↓

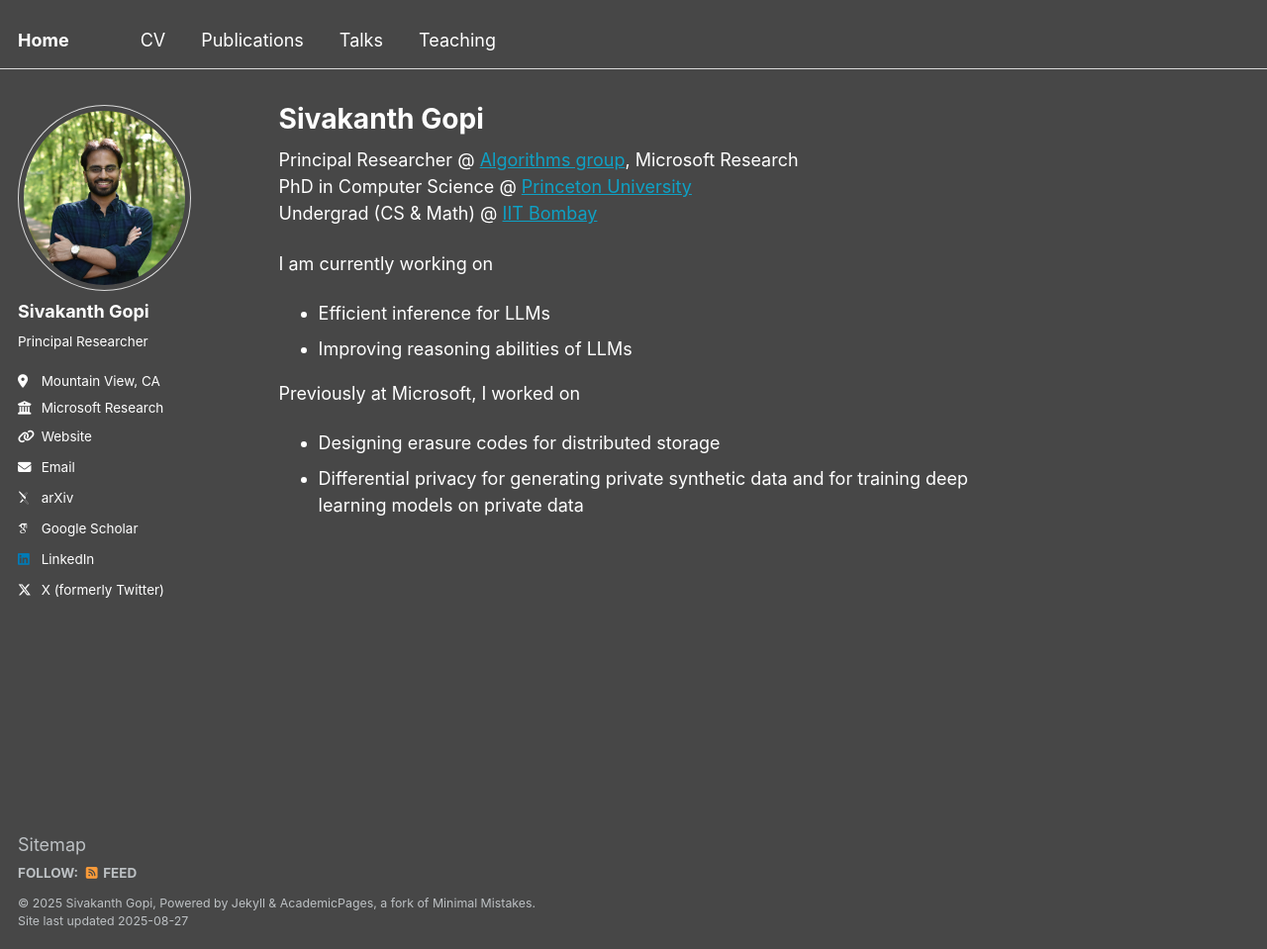
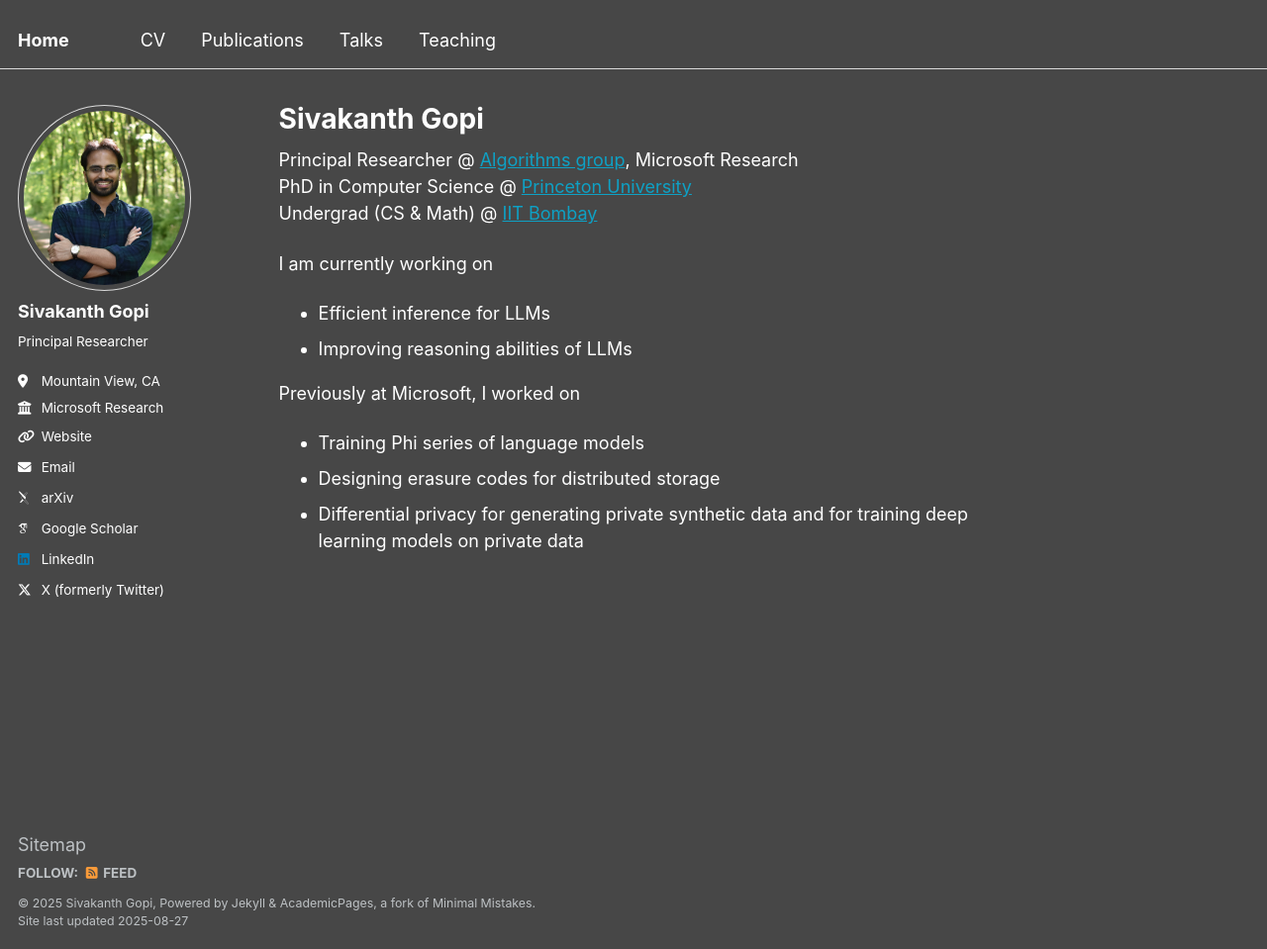
Before and after one commit to gopisivakanth/gopisivakanth.github.io, a Jekyll site: the page built from _pages/about.md, in a window 1280 px wide and 959 px high. Shown: the whole window at 99% size. Built offline with Jekyll 4.4.1, drawn with Linux system fonts in a browser that asks for light colours; some web fonts are replaced.

Commit message:
Update about.md

```diff
--- a/_pages/about.md
+++ b/_pages/about.md
@@ -20,5 +20,6 @@
 - Improving reasoning abilities of LLMs
 
 Previously at Microsoft, I worked on
+- Training Phi series of language models
 - Designing erasure codes for distributed storage
 - Differential privacy for generating private synthetic data and for training deep learning models on private data
```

↑

*Description of the task:* Return all lines of the data in which the string "models" appears.

*Response:*
+- Training Phi series of language models
 - Differential privacy for generating private synthetic data and for training deep learning models on private data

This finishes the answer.